Give back every record exactly, with its pictures left out.

════════

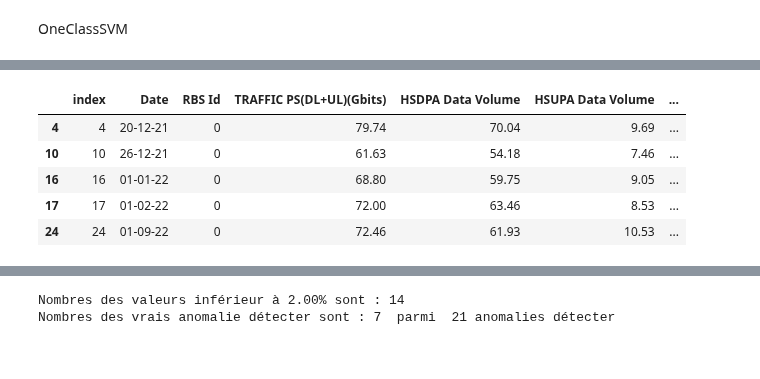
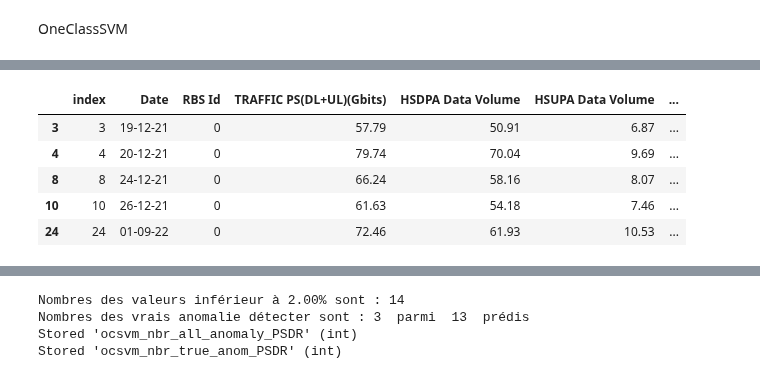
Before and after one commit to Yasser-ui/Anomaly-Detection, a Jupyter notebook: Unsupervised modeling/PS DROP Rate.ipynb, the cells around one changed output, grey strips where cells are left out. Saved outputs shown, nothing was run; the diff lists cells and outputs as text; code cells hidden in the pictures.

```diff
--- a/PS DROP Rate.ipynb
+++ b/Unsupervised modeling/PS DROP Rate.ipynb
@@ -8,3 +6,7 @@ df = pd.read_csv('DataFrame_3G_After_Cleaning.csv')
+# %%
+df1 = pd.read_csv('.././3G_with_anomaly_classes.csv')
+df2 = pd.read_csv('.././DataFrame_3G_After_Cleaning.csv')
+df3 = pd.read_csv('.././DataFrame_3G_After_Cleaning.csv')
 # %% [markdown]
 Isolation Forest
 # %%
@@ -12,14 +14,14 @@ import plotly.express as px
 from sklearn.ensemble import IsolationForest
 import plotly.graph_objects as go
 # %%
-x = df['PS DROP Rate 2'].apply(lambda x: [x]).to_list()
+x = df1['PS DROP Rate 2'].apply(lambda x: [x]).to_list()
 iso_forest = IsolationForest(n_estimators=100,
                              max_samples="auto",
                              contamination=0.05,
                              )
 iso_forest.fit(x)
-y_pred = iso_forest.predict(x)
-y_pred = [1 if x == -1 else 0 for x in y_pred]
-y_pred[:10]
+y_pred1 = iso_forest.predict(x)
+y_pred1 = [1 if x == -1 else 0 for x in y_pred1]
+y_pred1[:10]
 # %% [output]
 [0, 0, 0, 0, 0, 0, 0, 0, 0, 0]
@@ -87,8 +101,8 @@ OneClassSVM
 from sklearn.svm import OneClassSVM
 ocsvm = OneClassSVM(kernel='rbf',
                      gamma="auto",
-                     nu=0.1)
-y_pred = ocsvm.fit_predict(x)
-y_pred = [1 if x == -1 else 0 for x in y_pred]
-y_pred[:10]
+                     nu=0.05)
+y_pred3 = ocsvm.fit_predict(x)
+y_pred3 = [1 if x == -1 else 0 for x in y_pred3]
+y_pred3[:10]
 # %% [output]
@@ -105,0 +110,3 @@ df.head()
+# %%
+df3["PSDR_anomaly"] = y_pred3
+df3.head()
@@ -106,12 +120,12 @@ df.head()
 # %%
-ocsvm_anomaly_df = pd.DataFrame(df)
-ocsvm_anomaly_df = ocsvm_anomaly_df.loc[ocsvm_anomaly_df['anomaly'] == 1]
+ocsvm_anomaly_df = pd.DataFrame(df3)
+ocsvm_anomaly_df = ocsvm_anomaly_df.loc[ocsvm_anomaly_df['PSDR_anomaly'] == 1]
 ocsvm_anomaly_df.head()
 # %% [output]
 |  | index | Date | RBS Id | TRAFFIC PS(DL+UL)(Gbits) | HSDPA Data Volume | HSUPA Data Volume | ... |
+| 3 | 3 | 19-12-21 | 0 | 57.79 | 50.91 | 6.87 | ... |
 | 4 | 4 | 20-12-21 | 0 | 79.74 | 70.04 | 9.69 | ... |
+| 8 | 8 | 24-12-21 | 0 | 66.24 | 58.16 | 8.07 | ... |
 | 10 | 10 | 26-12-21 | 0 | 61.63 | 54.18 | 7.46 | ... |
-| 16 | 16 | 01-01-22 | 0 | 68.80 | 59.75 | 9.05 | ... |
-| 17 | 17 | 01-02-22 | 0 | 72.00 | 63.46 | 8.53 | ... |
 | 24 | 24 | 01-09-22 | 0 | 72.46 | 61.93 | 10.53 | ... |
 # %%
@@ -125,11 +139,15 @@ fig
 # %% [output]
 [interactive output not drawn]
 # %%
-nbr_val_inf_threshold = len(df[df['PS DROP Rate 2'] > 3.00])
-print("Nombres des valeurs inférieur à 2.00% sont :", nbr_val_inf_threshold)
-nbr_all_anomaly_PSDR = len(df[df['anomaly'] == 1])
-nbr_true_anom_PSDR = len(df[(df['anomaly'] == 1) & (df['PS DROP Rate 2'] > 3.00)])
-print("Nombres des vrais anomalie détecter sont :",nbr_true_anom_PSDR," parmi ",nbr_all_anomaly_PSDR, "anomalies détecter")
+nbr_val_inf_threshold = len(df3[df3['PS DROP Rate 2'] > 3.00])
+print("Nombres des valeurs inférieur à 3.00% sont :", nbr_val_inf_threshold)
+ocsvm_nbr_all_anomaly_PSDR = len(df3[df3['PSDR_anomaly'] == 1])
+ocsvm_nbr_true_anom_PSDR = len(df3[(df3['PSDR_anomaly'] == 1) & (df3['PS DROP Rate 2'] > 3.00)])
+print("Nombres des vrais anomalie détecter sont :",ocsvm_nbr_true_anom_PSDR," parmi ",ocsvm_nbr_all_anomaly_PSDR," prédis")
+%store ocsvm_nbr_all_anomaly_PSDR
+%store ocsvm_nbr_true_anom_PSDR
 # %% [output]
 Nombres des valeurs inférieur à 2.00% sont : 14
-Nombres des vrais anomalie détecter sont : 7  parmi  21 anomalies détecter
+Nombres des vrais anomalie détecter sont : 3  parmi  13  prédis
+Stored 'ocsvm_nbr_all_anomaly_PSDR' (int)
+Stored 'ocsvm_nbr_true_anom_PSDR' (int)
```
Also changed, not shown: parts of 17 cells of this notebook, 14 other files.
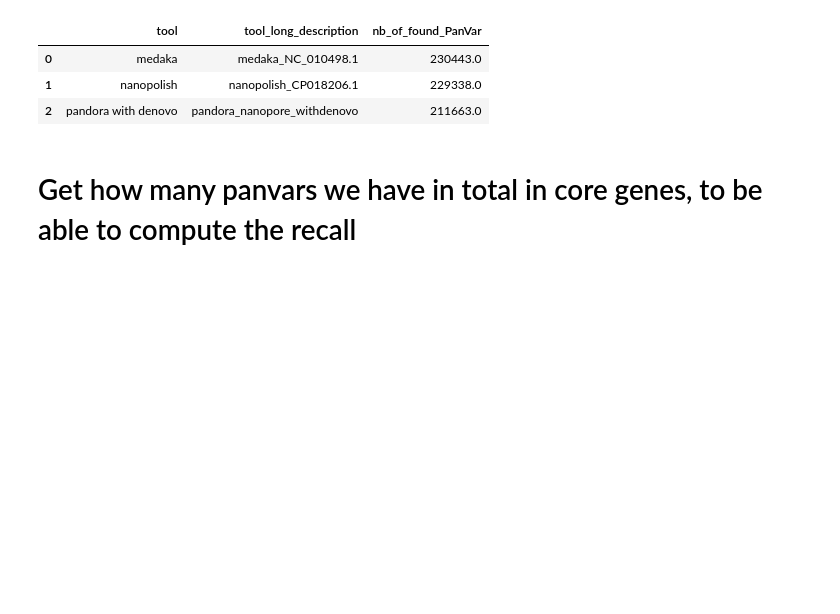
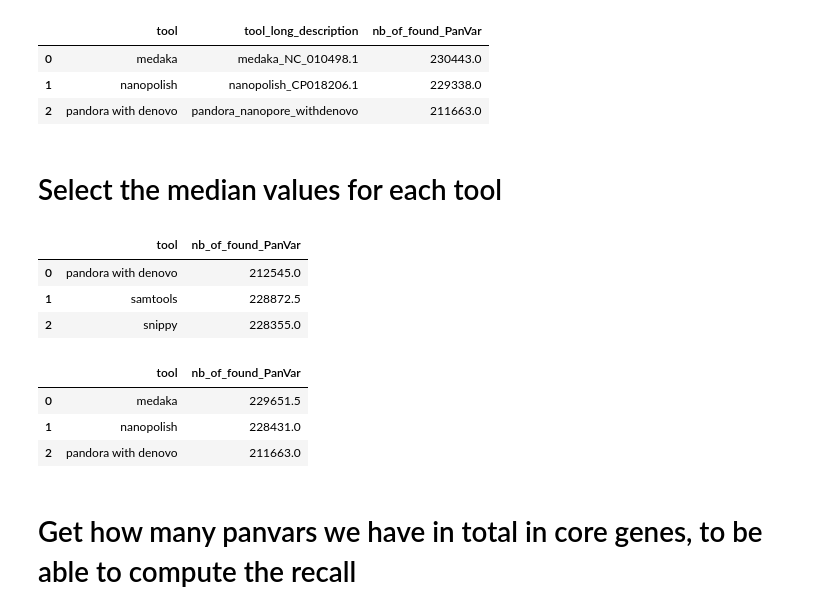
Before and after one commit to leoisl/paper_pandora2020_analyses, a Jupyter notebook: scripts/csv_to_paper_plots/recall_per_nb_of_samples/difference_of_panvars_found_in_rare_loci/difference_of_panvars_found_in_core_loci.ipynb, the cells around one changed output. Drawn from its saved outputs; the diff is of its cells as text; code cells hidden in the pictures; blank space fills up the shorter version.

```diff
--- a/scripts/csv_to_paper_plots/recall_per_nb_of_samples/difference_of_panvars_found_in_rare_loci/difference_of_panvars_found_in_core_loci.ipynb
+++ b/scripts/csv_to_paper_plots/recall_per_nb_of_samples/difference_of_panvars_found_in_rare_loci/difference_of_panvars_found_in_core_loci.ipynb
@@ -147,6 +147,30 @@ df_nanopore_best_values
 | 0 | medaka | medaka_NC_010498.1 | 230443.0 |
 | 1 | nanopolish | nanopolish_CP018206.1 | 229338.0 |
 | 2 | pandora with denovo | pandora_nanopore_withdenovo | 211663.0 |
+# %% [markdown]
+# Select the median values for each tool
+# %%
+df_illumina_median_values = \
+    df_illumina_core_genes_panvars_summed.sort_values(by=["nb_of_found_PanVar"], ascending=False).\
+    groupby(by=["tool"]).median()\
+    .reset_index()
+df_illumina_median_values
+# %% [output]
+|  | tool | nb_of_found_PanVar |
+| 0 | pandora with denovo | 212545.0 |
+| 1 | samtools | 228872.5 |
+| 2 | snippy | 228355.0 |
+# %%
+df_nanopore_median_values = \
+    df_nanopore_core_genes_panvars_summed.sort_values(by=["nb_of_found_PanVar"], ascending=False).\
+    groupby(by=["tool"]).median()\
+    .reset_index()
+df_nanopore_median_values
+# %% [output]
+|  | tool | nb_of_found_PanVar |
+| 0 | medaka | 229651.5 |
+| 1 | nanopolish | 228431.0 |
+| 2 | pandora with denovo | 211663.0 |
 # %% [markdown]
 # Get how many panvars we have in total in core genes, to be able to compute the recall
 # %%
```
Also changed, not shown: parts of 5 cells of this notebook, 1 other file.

════════

TASK OUTPUT:
Before and after one commit to Yasser-ui/Anomaly-Detection, a Jupyter notebook: Unsupervised modeling/PS DROP Rate.ipynb, the cells around one changed output, grey strips where cells are left out. Saved outputs shown, nothing was run; the diff lists cells and outputs as text; code cells hidden in the pictures.

```diff
--- a/PS DROP Rate.ipynb
+++ b/Unsupervised modeling/PS DROP Rate.ipynb
@@ -8,3 +6,7 @@ df = pd.read_csv('DataFrame_3G_After_Cleaning.csv')
+# %%
+df1 = pd.read_csv('.././3G_with_anomaly_classes.csv')
+df2 = pd.read_csv('.././DataFrame_3G_After_Cleaning.csv')
+df3 = pd.read_csv('.././DataFrame_3G_After_Cleaning.csv')
 # %% [markdown]
 Isolation Forest
 # %%
@@ -12,14 +14,14 @@ import plotly.express as px
 from sklearn.ensemble import IsolationForest
 import plotly.graph_objects as go
 # %%
-x = df['PS DROP Rate 2'].apply(lambda x: [x]).to_list()
+x = df1['PS DROP Rate 2'].apply(lambda x: [x]).to_list()
 iso_forest = IsolationForest(n_estimators=100,
                              max_samples="auto",
                              contamination=0.05,
                              )
 iso_forest.fit(x)
-y_pred = iso_forest.predict(x)
-y_pred = [1 if x == -1 else 0 for x in y_pred]
-y_pred[:10]
+y_pred1 = iso_forest.predict(x)
+y_pred1 = [1 if x == -1 else 0 for x in y_pred1]
+y_pred1[:10]
 # %% [output]
 [0, 0, 0, 0, 0, 0, 0, 0, 0, 0]
@@ -87,8 +101,8 @@ OneClassSVM
 from sklearn.svm import OneClassSVM
 ocsvm = OneClassSVM(kernel='rbf',
                      gamma="auto",
-                     nu=0.1)
-y_pred = ocsvm.fit_predict(x)
-y_pred = [1 if x == -1 else 0 for x in y_pred]
-y_pred[:10]
+                     nu=0.05)
+y_pred3 = ocsvm.fit_predict(x)
+y_pred3 = [1 if x == -1 else 0 for x in y_pred3]
+y_pred3[:10]
 # %% [output]
@@ -105,0 +110,3 @@ df.head()
+# %%
+df3["PSDR_anomaly"] = y_pred3
+df3.head()
@@ -106,12 +120,12 @@ df.head()
 # %%
-ocsvm_anomaly_df = pd.DataFrame(df)
-ocsvm_anomaly_df = ocsvm_anomaly_df.loc[ocsvm_anomaly_df['anomaly'] == 1]
+ocsvm_anomaly_df = pd.DataFrame(df3)
+ocsvm_anomaly_df = ocsvm_anomaly_df.loc[ocsvm_anomaly_df['PSDR_anomaly'] == 1]
 ocsvm_anomaly_df.head()
 # %% [output]
 |  | index | Date | RBS Id | TRAFFIC PS(DL+UL)(Gbits) | HSDPA Data Volume | HSUPA Data Volume | ... |
+| 3 | 3 | 19-12-21 | 0 | 57.79 | 50.91 | 6.87 | ... |
 | 4 | 4 | 20-12-21 | 0 | 79.74 | 70.04 | 9.69 | ... |
+| 8 | 8 | 24-12-21 | 0 | 66.24 | 58.16 | 8.07 | ... |
 | 10 | 10 | 26-12-21 | 0 | 61.63 | 54.18 | 7.46 | ... |
-| 16 | 16 | 01-01-22 | 0 | 68.80 | 59.75 | 9.05 | ... |
-| 17 | 17 | 01-02-22 | 0 | 72.00 | 63.46 | 8.53 | ... |
 | 24 | 24 | 01-09-22 | 0 | 72.46 | 61.93 | 10.53 | ... |
 # %%
@@ -125,11 +139,15 @@ fig
 # %% [output]
 [interactive output not drawn]
 # %%
-nbr_val_inf_threshold = len(df[df['PS DROP Rate 2'] > 3.00])
-print("Nombres des valeurs inférieur à 2.00% sont :", nbr_val_inf_threshold)
-nbr_all_anomaly_PSDR = len(df[df['anomaly'] == 1])
-nbr_true_anom_PSDR = len(df[(df['anomaly'] == 1) & (df['PS DROP Rate 2'] > 3.00)])
-print("Nombres des vrais anomalie détecter sont :",nbr_true_anom_PSDR," parmi ",nbr_all_anomaly_PSDR, "anomalies détecter")
+nbr_val_inf_threshold = len(df3[df3['PS DROP Rate 2'] > 3.00])
+print("Nombres des valeurs inférieur à 3.00% sont :", nbr_val_inf_threshold)
+ocsvm_nbr_all_anomaly_PSDR = len(df3[df3['PSDR_anomaly'] == 1])
+ocsvm_nbr_true_anom_PSDR = len(df3[(df3['PSDR_anomaly'] == 1) & (df3['PS DROP Rate 2'] > 3.00)])
+print("Nombres des vrais anomalie détecter sont :",ocsvm_nbr_true_anom_PSDR," parmi ",ocsvm_nbr_all_anomaly_PSDR," prédis")
+%store ocsvm_nbr_all_anomaly_PSDR
+%store ocsvm_nbr_true_anom_PSDR
 # %% [output]
 Nombres des valeurs inférieur à 2.00% sont : 14
-Nombres des vrais anomalie détecter sont : 7  parmi  21 anomalies détecter
+Nombres des vrais anomalie détecter sont : 3  parmi  13  prédis
+Stored 'ocsvm_nbr_all_anomaly_PSDR' (int)
+Stored 'ocsvm_nbr_true_anom_PSDR' (int)
```
Also changed, not shown: parts of 17 cells of this notebook, 14 other files.
Before and after one commit to leoisl/paper_pandora2020_analyses, a Jupyter notebook: scripts/csv_to_paper_plots/recall_per_nb_of_samples/difference_of_panvars_found_in_rare_loci/difference_of_panvars_found_in_core_loci.ipynb, the cells around one changed output. Drawn from its saved outputs; the diff is of its cells as text; code cells hidden in the pictures; blank space fills up the shorter version.

```diff
--- a/scripts/csv_to_paper_plots/recall_per_nb_of_samples/difference_of_panvars_found_in_rare_loci/difference_of_panvars_found_in_core_loci.ipynb
+++ b/scripts/csv_to_paper_plots/recall_per_nb_of_samples/difference_of_panvars_found_in_rare_loci/difference_of_panvars_found_in_core_loci.ipynb
@@ -147,6 +147,30 @@ df_nanopore_best_values
 | 0 | medaka | medaka_NC_010498.1 | 230443.0 |
 | 1 | nanopolish | nanopolish_CP018206.1 | 229338.0 |
 | 2 | pandora with denovo | pandora_nanopore_withdenovo | 211663.0 |
+# %% [markdown]
+# Select the median values for each tool
+# %%
+df_illumina_median_values = \
+    df_illumina_core_genes_panvars_summed.sort_values(by=["nb_of_found_PanVar"], ascending=False).\
+    groupby(by=["tool"]).median()\
+    .reset_index()
+df_illumina_median_values
+# %% [output]
+|  | tool | nb_of_found_PanVar |
+| 0 | pandora with denovo | 212545.0 |
+| 1 | samtools | 228872.5 |
+| 2 | snippy | 228355.0 |
+# %%
+df_nanopore_median_values = \
+    df_nanopore_core_genes_panvars_summed.sort_values(by=["nb_of_found_PanVar"], ascending=False).\
+    groupby(by=["tool"]).median()\
+    .reset_index()
+df_nanopore_median_values
+# %% [output]
+|  | tool | nb_of_found_PanVar |
+| 0 | medaka | 229651.5 |
+| 1 | nanopolish | 228431.0 |
+| 2 | pandora with denovo | 211663.0 |
 # %% [markdown]
 # Get how many panvars we have in total in core genes, to be able to compute the recall
 # %%
```
Also changed, not shown: parts of 5 cells of this notebook, 1 other file.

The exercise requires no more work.